*** DATA SUPPLIED

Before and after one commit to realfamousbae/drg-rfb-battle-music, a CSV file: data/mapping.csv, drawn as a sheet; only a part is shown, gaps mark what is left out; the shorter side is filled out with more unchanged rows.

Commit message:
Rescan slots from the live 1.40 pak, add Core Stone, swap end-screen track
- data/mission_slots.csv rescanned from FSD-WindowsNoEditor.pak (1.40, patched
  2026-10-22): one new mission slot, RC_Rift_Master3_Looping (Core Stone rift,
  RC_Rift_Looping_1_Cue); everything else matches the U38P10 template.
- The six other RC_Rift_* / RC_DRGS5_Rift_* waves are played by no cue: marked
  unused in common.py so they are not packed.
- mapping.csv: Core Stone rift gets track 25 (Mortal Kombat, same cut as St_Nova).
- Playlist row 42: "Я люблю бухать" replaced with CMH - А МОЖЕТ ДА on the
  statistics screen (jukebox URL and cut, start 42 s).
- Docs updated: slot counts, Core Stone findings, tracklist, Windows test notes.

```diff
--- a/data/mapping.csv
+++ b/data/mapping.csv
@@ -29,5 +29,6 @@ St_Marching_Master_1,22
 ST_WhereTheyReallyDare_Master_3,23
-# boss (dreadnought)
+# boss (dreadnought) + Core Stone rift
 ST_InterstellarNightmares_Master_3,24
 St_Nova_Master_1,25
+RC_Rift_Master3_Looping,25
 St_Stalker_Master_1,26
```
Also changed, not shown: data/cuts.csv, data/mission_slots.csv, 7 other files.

******

# EXERCISE INSTRUCTIONS
Print the lines above from the one with "Rescan slots from" through the one with "unused in common.py so they are not packed.", both included, exactly as written and nothing more.

# EXERCISE SOLUTION
Rescan slots from the live 1.40 pak, add Core Stone, swap end-screen track
- data/mission_slots.csv rescanned from FSD-WindowsNoEditor.pak (1.40, patched
  2026-10-22): one new mission slot, RC_Rift_Master3_Looping (Core Stone rift,
  RC_Rift_Looping_1_Cue); everything else matches the U38P10 template.
- The six other RC_Rift_* / RC_DRGS5_Rift_* waves are played by no cue: marked
  unused in common.py so they are not packed.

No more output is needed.